'''

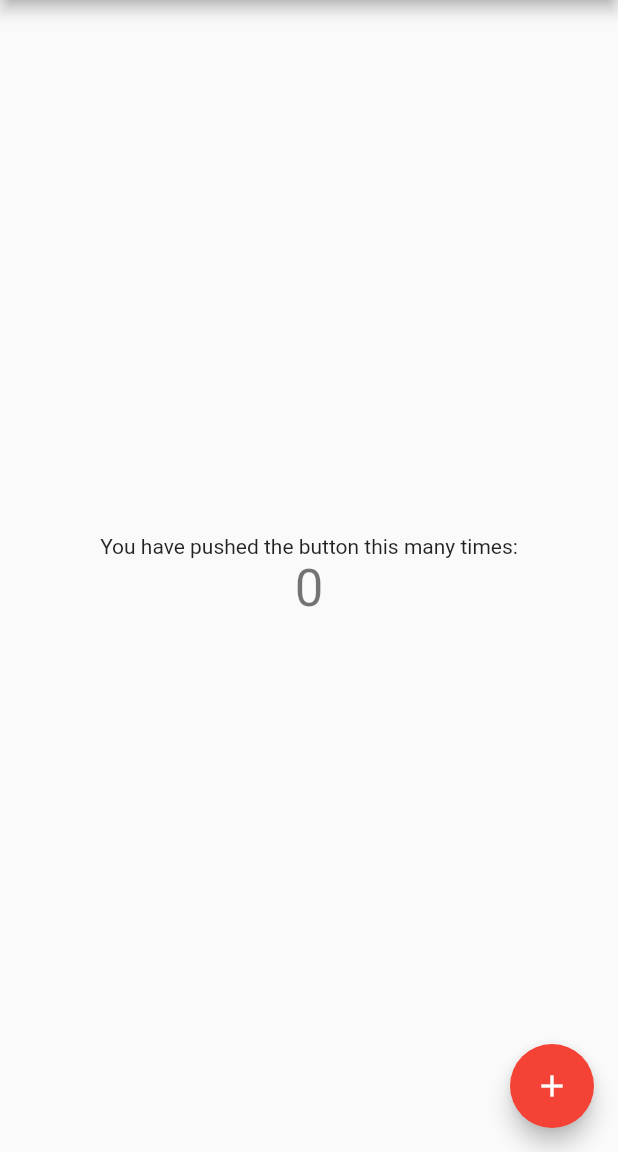
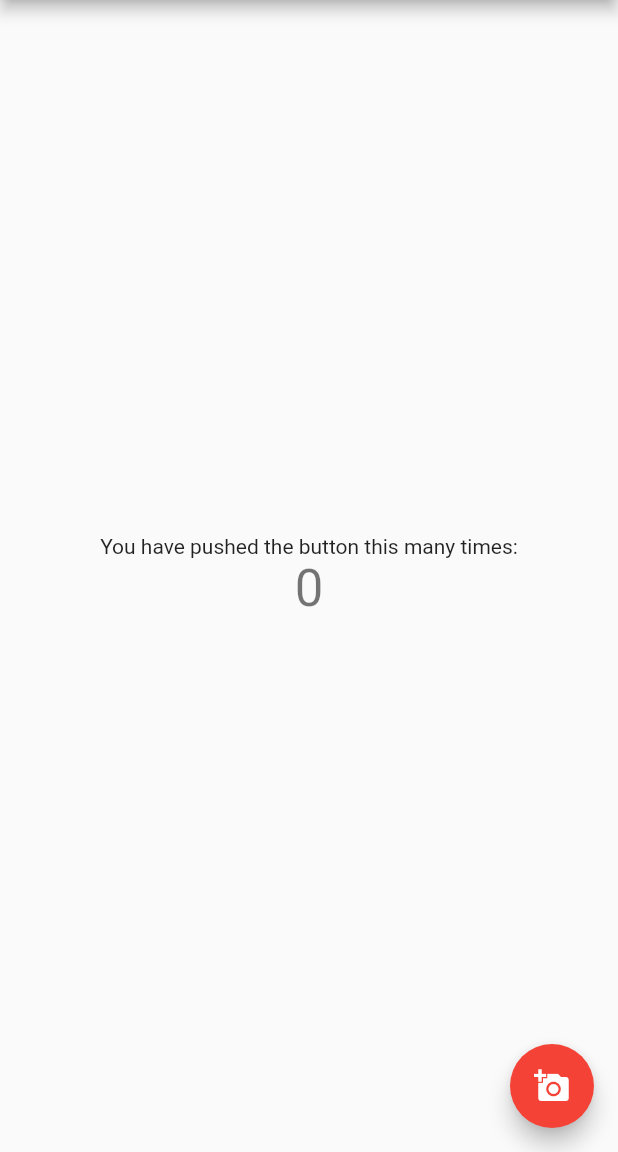
Before and after one commit to FatemeArjomandi/Flutter_application, a Flutter app: the screen it shows after launch, on a phone screen of 412 x 824 dp, the part 84-1236 px from its top. Run offline on Flutter 3.47's test engine with Material 2 defaults, Android fonts, the phone set to English and light mode, and no system bars.

Commit message:
cheng Icon

```diff
--- a/lib/main.dart
+++ b/lib/main.dart
@@ -108,7 +108,7 @@ class _MyHomePageState extends State<MyHomePage> {
       floatingActionButton: FloatingActionButton(
         onPressed: _incrementCounter,
         tooltip: 'Increment',
-        child: const Icon(Icons.add),
+        child: const Icon(Icons.add_a_photo),
       ), // This Fateme trailing comma makes auto-formatting nicer for build methods.
     );
   }
```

'''

Exercise prompt: Images aside, return each entry above precisely as it stands.

Answer to the exercise:
Before and after one commit to FatemeArjomandi/Flutter_application, a Flutter app: the screen it shows after launch, on a phone screen of 412 x 824 dp, the part 84-1236 px from its top. Run offline on Flutter 3.47's test engine with Material 2 defaults, Android fonts, the phone set to English and light mode, and no system bars.

Commit message:
cheng Icon

```diff
--- a/lib/main.dart
+++ b/lib/main.dart
@@ -108,7 +108,7 @@ class _MyHomePageState extends State<MyHomePage> {
       floatingActionButton: FloatingActionButton(
         onPressed: _incrementCounter,
         tooltip: 'Increment',
-        child: const Icon(Icons.add),
+        child: const Icon(Icons.add_a_photo),
       ), // This Fateme trailing comma makes auto-formatting nicer for build methods.
     );
   }
```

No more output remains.